AIM OF THE TASK:
Narrow the data below down to the lines containing "edit".

═════ SOURCE RECORDS ═════

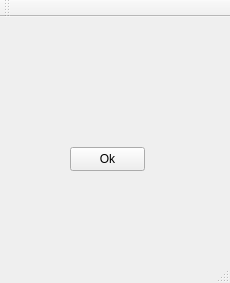
First picture: the form in Calculator_Qt.ui, repository Yusfgus/Calculator_Qt, before the edit.
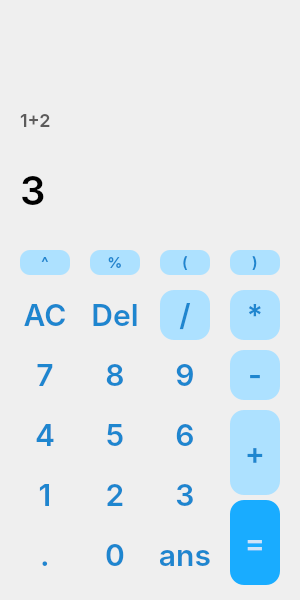
Second picture: the form after the edit.

The edit to the form file:
```diff
--- a/Calculator_Qt.ui
+++ b/Calculator_Qt.ui
@@ -6,8 +6,8 @@
    <rect>
     <x>0</x>
     <y>0</y>
-    <width>230</width>
-    <height>283</height>
+    <width>300</width>
+    <height>600</height>
    </rect>
   </property>
   <property name="windowTitle">
@@ -17,36 +17,635 @@
    <widget class="QPushButton" name="pushButton">
     <property name="geometry">
      <rect>
-      <x>70</x>
-      <y>130</y>
-      <width>75</width>
-      <height>24</height>
+      <x>20</x>
+      <y>530</y>
+      <width>50</width>
+      <height>50</height>
      </rect>
     </property>
+    <property name="styleSheet">
+     <string notr="true">border-radius: 14px;
+box-shadow: 10px 10px 10px 0px rgba(255, 255, 255, 0.25) inset;
+
+color: #1E86CF;
+font-family: Inter;
+font-size: 30px;
+font-style: normal;
+font-weight: 500;
+line-height: normal;</string>
+    </property>
     <property name="text">
-     <string>Ok</string>
+     <string>.</string>
     </property>
    </widget>
+   <widget class="QPushButton" name="equal_btn">
+    <property name="geometry">
+     <rect>
+      <x>230</x>
+      <y>500</y>
+      <width>50</width>
+      <height>85</height>
+     </rect>
+    </property>
+    <property name="styleSheet">
+     <string notr="true">border-radius: 14px;
+background: #19ACFF;
+box-shadow: -8px 10px 10px 0px rgba(25, 172, 255, 0.50);
+color: #CEE4F8;
+font-family: Inter;
+font-size: 30px;
+font-style: normal;
+font-weight: 500;
+line-height: normal;</string>
+    </property>
+    <property name="text">
+     <string>=</string>
+    </property>
+   </widget>
+   <widget class="QPushButton" name="plus_btn">
+    <property name="geometry">
+     <rect>
+      <x>230</x>
+      <y>410</y>
+      <width>50</width>
+      <height>85</height>
+     </rect>
+    </property>
+    <property name="styleSheet">
+     <string notr="true">border-radius: 14px;
+background: #ADE1FF;
+color: #1E86CF;
+font-family: Inter;
+font-size: 30px;
+font-style: normal;
+font-weight: 500;
+line-height: normal;</string>
+    </property>
+    <property name="text">
+     <string>+</string>
+    </property>
+   </widget>
+   <widget class="QPushButton" name="btn0">
+    <property name="geometry">
+     <rect>
+      <x>90</x>
+      <y>530</y>
+      <width>50</width>
+      <height>50</height>
+     </rect>
+    </property>
+    <property name="styleSheet">
+     <string notr="true">border-radius: 14px;
+box-shadow: 10px 10px 10px 0px rgba(255, 255, 255, 0.25) inset;
+
+color: #1E86CF;
+font-family: Inter;
+font-size: 30px;
+font-style: normal;
+font-weight: 500;
+line-height: normal;</string>
+    </property>
+    <property name="text">
+     <string>0</string>
+    </property>
+   </widget>
+   <widget class="QPushButton" name="ans_btn">
+    <property name="geometry">
+     <rect>
+      <x>160</x>
+      <y>530</y>
+      <width>50</width>
+      <height>50</height>
+     </rect>
+    </property>
+    <property name="styleSheet">
+     <string notr="true">border-radius: 14px;
+box-shadow: 10px 10px 10px 0px rgba(255, 255, 255, 0.25) inset;
+
+color: #1E86CF;
+font-family: Inter;
+font-size: 30px;
+font-style: normal;
+font-weight: 500;
+line-height: normal;</string>
+    </property>
+    <property name="text">
+     <string>ans</string>
+    </property>
+   </widget>
+   <widget class="QPushButton" name="btn3">
+    <property name="geometry">
+     <rect>
+      <x>160</x>
+      <y>470</y>
+      <width>50</width>
+      <height>50</height>
+     </rect>
+    </property>
+    <property name="styleSheet">
+     <string notr="true">border-radius: 14px;
+box-shadow: 10px 10px 10px 0px rgba(255, 255, 255, 0.25) inset;
+
+color: #1E86CF;
+font-family: Inter;
+font-size: 30px;
+font-style: normal;
+font-weight: 500;
+line-height: normal;</string>
+    </property>
+    <property name="text">
+     <string>3</string>
+    </property>
+    <property name="shortcut">
+     <string>3</string>
+    </property>
+   </widget>
+   <widget class="QPushButton" name="btn2">
+    <property name="geometry">
+     <rect>
+      <x>90</x>
+      <y>470</y>
+      <width>50</width>
+      <height>50</height>
+     </rect>
+    </property>
+    <property name="styleSheet">
+     <string notr="true">border-radius: 14px;
+box-shadow: 10px 10px 10px 0px rgba(255, 255, 255, 0.25) inset;
+
+color: #1E86CF;
+font-family: Inter;
+font-size: 30px;
+font-style: normal;
+font-weight: 500;
+line-height: normal;</string>
+    </property>
+    <property name="text">
+     <string>2</string>
+    </property>
+    <property name="shortcut">
+     <string>2</string>
+    </property>
+   </widget>
+   <widget class="QPushButton" name="btn1">
+    <property name="geometry">
+     <rect>
+      <x>20</x>
+      <y>470</y>
+      <width>50</width>
+      <height>50</height>
+     </rect>
+    </property>
+    <property name="styleSheet">
+     <string notr="true">border-radius: 14px;
+box-shadow: 10px 10px 10px 0px rgba(255, 255, 255, 0.25) inset;
+
+color: #1E86CF;
+font-family: Inter;
+font-size: 30px;
+font-style: normal;
+font-weight: 500;
+line-height: normal;</string>
+    </property>
+    <property name="text">
+     <string>1</string>
+    </property>
+    <property name="shortcut">
+     <string>1</string>
+    </property>
+   </widget>
+   <widget class="QPushButton" name="btn7">
+    <property name="geometry">
+     <rect>
+      <x>20</x>
+      <y>350</y>
+      <width>50</width>
+      <height>50</height>
+     </rect>
+    </property>
+    <property name="styleSheet">
+     <string notr="true">border-radius: 14px;
+box-shadow: 10px 10px 10px 0px rgba(255, 255, 255, 0.25) inset;
+
+color: #1E86CF;
+font-family: Inter;
+font-size: 30px;
+font-style: normal;
+font-weight: 500;
+line-height: normal;</string>
+    </property>
+    <property name="text">
+     <string>7</string>
+    </property>
+    <property name="shortcut">
+     <string>7</string>
+    </property>
+   </widget>
+   <widget class="QPushButton" name="btn5">
+    <property name="geometry">
+     <rect>
+      <x>90</x>
+      <y>410</y>
+      <width>50</width>
+      <height>50</height>
+     </rect>
+    </property>
+    <property name="styleSheet">
+     <string notr="true">border-radius: 14px;
+box-shadow: 10px 10px 10px 0px rgba(255, 255, 255, 0.25) inset;
+
+color: #1E86CF;
+font-family: Inter;
+font-size: 30px;
+font-style: normal;
+font-weight: 500;
+line-height: normal;</string>
+    </property>
+    <property name="text">
+     <string>5</string>
+    </property>
+    <property name="shortcut">
+     <string>5</string>
+    </property>
+   </widget>
+   <widget class="QPushButton" name="btn4">
+    <property name="geometry">
+     <rect>
+      <x>20</x>
+      <y>410</y>
+      <width>50</width>
+      <height>50</height>
+     </rect>
+    </property>
+    <property name="styleSheet">
+     <string notr="true">border-radius: 14px;
+box-shadow: 10px 10px 10px 0px rgba(255, 255, 255, 0.25) inset;
+
+color: #1E86CF;
+font-family: Inter;
+font-size: 30px;
+font-style: normal;
+font-weight: 500;
+line-height: normal;</string>
+    </property>
+    <property name="text">
+     <string>4</string>
+    </property>
+    <property name="shortcut">
+     <string>4</string>
+    </property>
+   </widget>
+   <widget class="QPushButton" name="btn6">
+    <property name="geometry">
+     <rect>
+      <x>160</x>
+      <y>410</y>
+      <width>50</width>
+      <height>50</height>
+     </rect>
+    </property>
+    <property name="styleSheet">
+     <string notr="true">border-radius: 14px;
+box-shadow: 10px 10px 10px 0px rgba(255, 255, 255, 0.25) inset;
+
+color: #1E86CF;
+font-family: Inter;
+font-size: 30px;
+font-style: normal;
+font-weight: 500;
+line-height: normal;</string>
+    </property>
+    <property name="text">
+     <string>6</string>
+    </property>
+    <property name="shortcut">
+     <string>6</string>
+    </property>
+   </widget>
+   <widget class="QPushButton" name="btn9">
+    <property name="geometry">
+     <rect>
+      <x>160</x>
+      <y>350</y>
+      <width>50</width>
+      <height>50</height>
+     </rect>
+    </property>
+    <property name="styleSheet">
+     <string notr="true">border-radius: 14px;
+box-shadow: 10px 10px 10px 0px rgba(255, 255, 255, 0.25) inset;
+
+color: #1E86CF;
+font-family: Inter;
+font-size: 30px;
+font-style: normal;
+font-weight: 500;
+line-height: normal;</string>
+    </property>
+    <property name="text">
+     <string>9</string>
+    </property>
+    <property name="shortcut">
+     <string>9</string>
+    </property>
+   </widget>
+   <widget class="QPushButton" name="btn8">
+    <property name="geometry">
+     <rect>
+      <x>90</x>
+      <y>350</y>
+      <width>50</width>
+      <height>50</height>
+     </rect>
+    </property>
+    <property name="styleSheet">
+     <string notr="true">border-radius: 14px;
+box-shadow: 10px 10px 10px 0px rgba(255, 255, 255, 0.25) inset;
+
+color: #1E86CF;
+font-family: Inter;
+font-size: 30px;
+font-style: normal;
+font-weight: 500;
+line-height: normal;</string>
+    </property>
+    <property name="text">
+     <string>8</string>
+    </property>
+    <property name="shortcut">
+     <string>8</string>
+    </property>
+   </widget>
+   <widget class="QPushButton" name="minus_btn">
+    <property name="geometry">
+     <rect>
+      <x>230</x>
+      <y>350</y>
+      <width>50</width>
+      <height>50</height>
+     </rect>
+    </property>
+    <property name="styleSheet">
+     <string notr="true">border-radius: 14px;
+background: #ADE1FF;
+color: #1E86CF;
+font-family: Inter;
+font-size: 30px;
+font-style: normal;
+font-weight: 500;
+line-height: normal;</string>
+    </property>
+    <property name="text">
+     <string>-</string>
+    </property>
+   </widget>
+   <widget class="QPushButton" name="mult_btn">
+    <property name="geometry">
+     <rect>
+      <x>230</x>
+      <y>290</y>
+      <width>50</width>
+      <height>50</height>
+     </rect>
+    </property>
+    <property name="styleSheet">
+     <string notr="true">border-radius: 14px;
+background: #ADE1FF;
+color: #1E86CF;
+font-family: Inter;
+font-size: 30px;
+font-style: normal;
+font-weight: 500;
+line-height: normal;</string>
+    </property>
+    <property name="text">
+     <string>*</string>
+    </property>
+   </widget>
+   <widget class="QPushButton" name="Del_btn">
+    <property name="geometry">
+     <rect>
+      <x>90</x>
+      <y>290</y>
+      <width>50</width>
+      <height>50</height>
+     </rect>
+    </property>
+    <property name="styleSheet">
+     <string notr="true">border-radius: 14px;
+box-shadow: 10px 10px 10px 0px rgba(255, 255, 255, 0.25) inset;
+color: #1E86CF;
+font-family: Inter;
+font-size: 30px;
+font-style: normal;
+font-weight: 500;
+line-height: normal;</string>
+    </property>
+    <property name="text">
+     <string>Del</string>
+    </property>
+    <property name="shortcut">
+     <string>Del</string>
+    </property>
+   </widget>
+   <widget class="QPushButton" name="divide_btn">
+    <property name="geometry">
+     <rect>
+      <x>160</x>
+      <y>290</y>
+      <width>50</width>
+      <height>50</height>
+     </rect>
+    </property>
+    <property name="styleSheet">
+     <string notr="true">border-radius: 14px;
+background: #ADE1FF;
+color: #1E86CF;
+font-family: Inter;
+font-size: 30px;
+font-style: normal;
+font-weight: 500;
+line-height: normal;</string>
+    </property>
+    <property name="text">
+     <string>/</string>
+    </property>
+   </widget>
+   <widget class="QPushButton" name="AC_btn">
+    <property name="geometry">
+     <rect>
+      <x>20</x>
+      <y>290</y>
+      <width>50</width>
+      <height>50</height>
+     </rect>
+    </property>
+    <property name="styleSheet">
+     <string notr="true">border-radius: 14px;
+box-shadow: 10px 10px 10px 0px rgba(255, 255, 255, 0.25) inset;
+
+color: #1E86CF;
+font-family: Inter;
+font-size: 30px;
+font-style: normal;
+font-weight: 500;
+line-height: normal;</string>
+    </property>
+    <property name="text">
+     <string>AC</string>
+    </property>
+   </widget>
+   <widget class="QPushButton" name="leftBracket_btn">
+    <property name="geometry">
+     <rect>
+      <x>160</x>
+      <y>250</y>
+      <width>50</width>
+      <height>25</height>
+     </rect>
+    </property>
+    <property name="styleSheet">
+     <string notr="true">border-radius: 10px;
+background: #ADE1FF;
+
+color: #1E86CF;
+font-family: Inter;
+font-size: 15px;
+font-style: normal;
+font-weight: 500;
+line-height: normal;</string>
+    </property>
+    <property name="text">
+     <string>(</string>
+    </property>
+    <property name="shortcut">
+     <string>(</string>
+    </property>
+   </widget>
+   <widget class="QPushButton" name="rightBracket_btn">
+    <property name="geometry">
+     <rect>
+      <x>230</x>
+      <y>250</y>
+      <width>50</width>
+      <height>25</height>
+     </rect>
+    </property>
+    <property name="styleSheet">
+     <string notr="true">border-radius: 10px;
+background: #ADE1FF;
+
+color: #1E86CF;
+font-family: Inter;
+font-size: 15px;
+font-style: normal;
+font-weight: 500;
+line-height: normal;</string>
+    </property>
+    <property name="text">
+     <string>)</string>
+    </property>
+    <property name="shortcut">
+     <string>)</string>
+    </property>
+   </widget>
+   <widget class="QPushButton" name="modulas_btn">
+    <property name="geometry">
+     <rect>
+      <x>90</x>
+      <y>250</y>
+      <width>50</width>
+      <height>25</height>
+     </rect>
+    </property>
+    <property name="styleSheet">
+     <string notr="true">border-radius: 10px;
+background: #ADE1FF;
+
+color: #1E86CF;
+font-family: Inter;
+font-size: 15px;
+font-style: normal;
+font-weight: 500;
+line-height: normal;</string>
+    </property>
+    <property name="text">
+     <string>%</string>
+    </property>
+    <property name="shortcut">
+     <string>%</string>
+    </property>
+   </widget>
+   <widget class="QPushButton" name="power_btn">
+    <property name="geometry">
+     <rect>
+      <x>20</x>
+      <y>250</y>
+      <width>50</width>
+      <height>25</height>
+     </rect>
+    </property>
+    <property name="styleSheet">
+     <string notr="true">border-radius: 10px;
+background: #ADE1FF;
+
+color: #1E86CF;
+font-family: Inter;
+font-size: 15px;
+font-style: normal;
+font-weight: 500;
+line-height: normal;</string>
+    </property>
+    <property name="text">
+     <string>^</string>
+    </property>
+    <property name="shortcut">
+     <string>Ctrl+S</string>
+    </property>
+   </widget>
+   <widget class="QLabel" name="label1">
+    <property name="geometry">
+     <rect>
+      <x>20</x>
+      <y>160</y>
+      <width>260</width>
+      <height>60</height>
+     </rect>
+    </property>
+    <property name="styleSheet">
+     <string notr="true">color: #000;
+font-family: Inter;
+font-size: 40px;
+font-style: normal;
+font-weight: 500;
+line-height: normal;</string>
+    </property>
+    <property name="text">
+     <string>3</string>
+    </property>
+   </widget>
+   <widget class="QLabel" name="label2">
+    <property name="geometry">
+     <rect>
+      <x>20</x>
+      <y>90</y>
+      <width>260</width>
+      <height>60</height>
+     </rect>
+    </property>
+    <property name="styleSheet">
+     <string notr="true">color: #5C5B5B;
+font-family: Inter;
+font-size: 18px;
+font-style: normal;
+font-weight: 500;
+line-height: normal;</string>
+    </property>
+    <property name="text">
+     <string>1+2</string>
+    </property>
+   </widget>
   </widget>
-  <widget class="QMenuBar" name="menuBar">
-   <property name="geometry">
-    <rect>
-     <x>0</x>
-     <y>0</y>
-     <width>230</width>
-     <height>22</height>
-    </rect>
-   </property>
-  </widget>
-  <widget class="QToolBar" name="mainToolBar">
-   <attribute name="toolBarArea">
-    <enum>TopToolBarArea</enum>
-   </attribute>
-   <attribute name="toolBarBreak">
-    <bool>false</bool>
-   </attribute>
-  </widget>
-  <widget class="QStatusBar" name="statusBar"/>
  </widget>
  <layoutdefault spacing="6" margin="11"/>
  <resources>
```
Left out of the diff: 2 changed lines with no effect on the pictures.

═════

YOUR RESPONSE:
First picture: the form in Calculator_Qt.ui, repository Yusfgus/Calculator_Qt, before the edit.
Second picture: the form after the edit.
The edit to the form file:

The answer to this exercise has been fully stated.